1All Scripture unless otherwise noted shall be of the New American Standard Bible, 2020 Update (NASB).
2John Piper, “A Reason to Be Vaccinated: Freedom,” Desiring God blog, October 19, 2021, accessed October 29, 2021, https://www.desiringgod.org/articles/a-reason-to-be-vaccinated-freedom.
I appreciate the stated concern of Piper in this article, but I disagree with his premise. I believe that he has failed to consider the religious lens that guides the interpretation of data in any field of study; including, science and medicine. Worldviews guide interpretations of all data. A persons network of presuppositions are intricate and offer a bias as to how they will reach conclusions on a variety of subjects. Suppose we took Piper’s argument and applied it to the popular environmentalism of our day. There are “experts” that the civil government and popular media use to push forward their agenda of going green. Are we to take their interpretations at face-value? Are we to assume that they have the “fact of the matter” set, and then conclude that no other interpretations are available regarding the same data? Are we to believe that their own convictions about how one should care for the world in which we live is the only possible one? We know that we have freedom in Christ, but we shouldn’t allow that freedom in Christ to make us cocky. We’ve been commanded to be faithful stewards of the earth. Evidence by the “experts” shows that we are destroying our planet, that fossil fuels are dangerous, and the CO2 levels present a dangerous hazard to life on earth; therefore, we should stop cows from farting, only drive electric cars, and each have an Asherah pole in our backyards. Okay, so that last one was a little tongue-in-cheek, but the hysteria that drives that movement (environmentalism) is similar in form to the current one regarding the illness that has been front page news for over 20 months now. You could apply Piper’s argument in the same way because stating the “facts” alone does not in fact prove anything; other than espouse the worldview of those driving the narrative.
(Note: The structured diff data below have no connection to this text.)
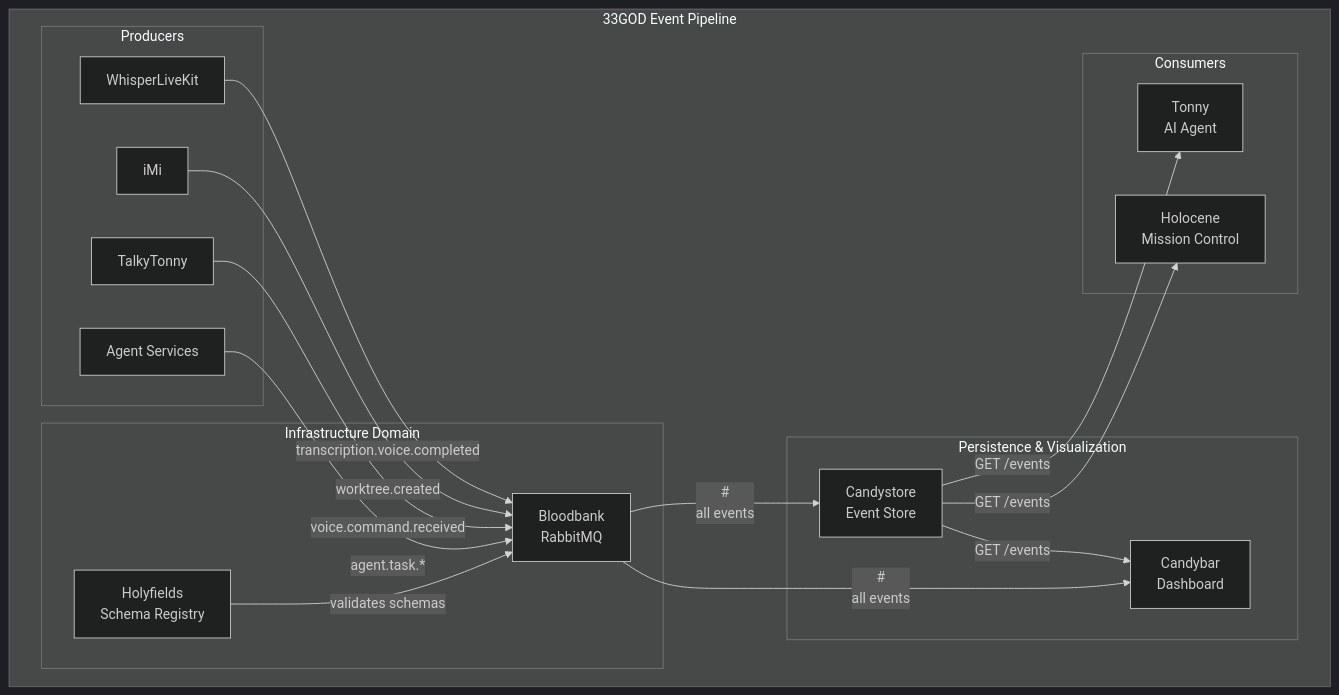
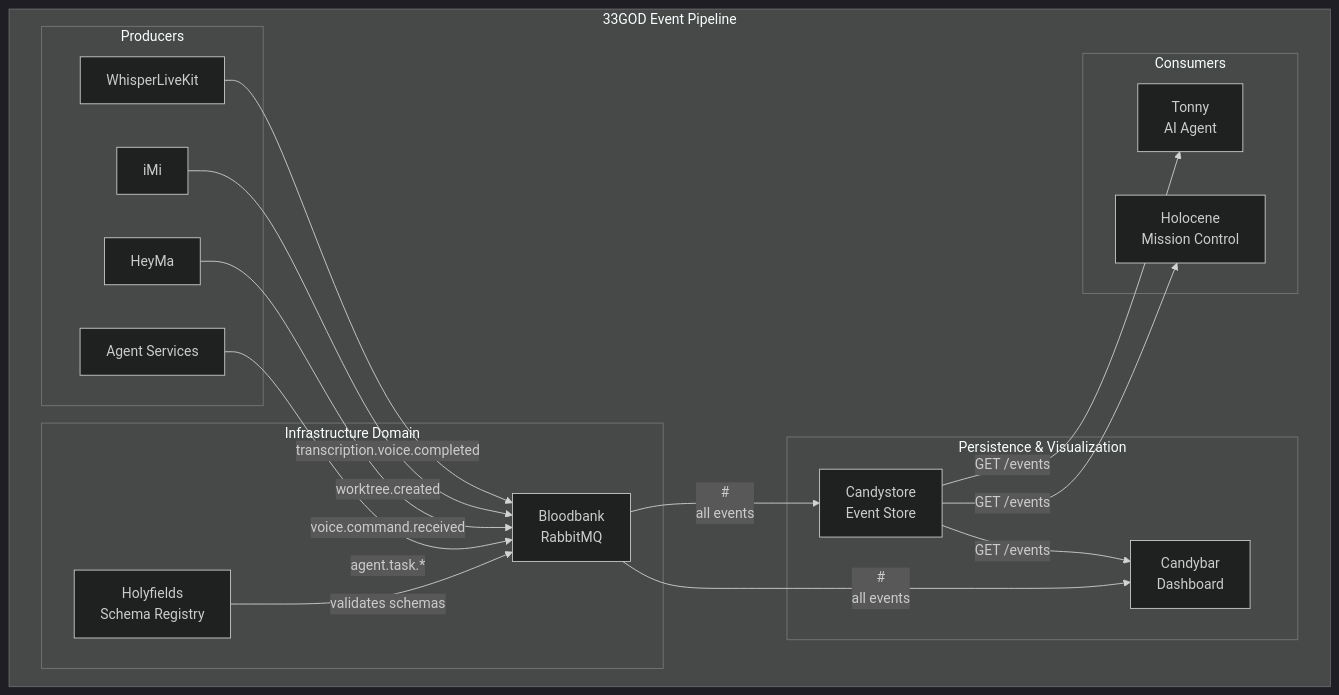
Before and after one commit to delorenj/candystore: the diagram in GOD.md, drawn with Mermaid (dark theme).

Commit message:
lots of stuff. Also, renamed TalkyTonny to HeyMa

````diff
--- a/GOD.md
+++ b/GOD.md
@@ -28,40 +28,40 @@
 ```mermaid
 graph TB
     subgraph "33GOD Event Pipeline"
         subgraph "Producers"
             WLK[WhisperLiveKit]
             IMI[iMi]
-            TT[TalkyTonny]
+            TT[HeyMa]
             AGENTS[Agent Services]
         end
 
         subgraph "Infrastructure Domain"
             BB[Bloodbank<br/>RabbitMQ]
             HF[Holyfields<br/>Schema Registry]
         end
 
         subgraph "Persistence & Visualization"
             CS[Candystore<br/>Event Store]
             CB[Candybar<br/>Dashboard]
         end
 
         subgraph "Consumers"
             TONNY[Tonny<br/>AI Agent]
             HOLOCENE[Holocene<br/>Mission Control]
         end
     end
 
     WLK -->|transcription.voice.completed| BB
     IMI -->|worktree.created| BB
     TT -->|voice.command.received| BB
     AGENTS -->|agent.task.*| BB
 
     HF -->|validates schemas| BB
 
     BB -->|#<br/>all events| CS
     BB -->|#<br/>all events| CB
 
     CS -->|GET /events| TONNY
     CS -->|GET /events| HOLOCENE
     CS -->|GET /events| CB
 ```
````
Piper fails to consider or does not care to discern the religious motivations of those guiding the current agenda regarding the espoused medical treatment he says partaking in would be an act of love.
3Joshua Zitser, “Texas megachurch preacher and Trump devotee says there is no ‘credible religious argument’ against COVID-19 vaccines,” Insider, September 19, 2021, accessed October 29, 2021, https://www.businessinsider.com/no-credible-religious-argument-against-covid-19-vaccines-megachurch-pastor-2021-9?op=1. Obviously, Jeffress does not see the current medical dilemma as a religious issue, but is he right?
5American Heritage Dictionary, 5th edition, s.v., “religion.” https://www.ahdictionary.com/word/search.html?q=religion.
6“Religion,” Britannica Desktop Encyclopedia (Chicago, IL: Encyclopedia Britannica, 2008).
7Greg L. Bahnsen, By This Standard: The Authority of God’s Law Today (Tyler, TX: Institute for Christian Economics, 1985), 13, 19, 21, 27. PDF e-book.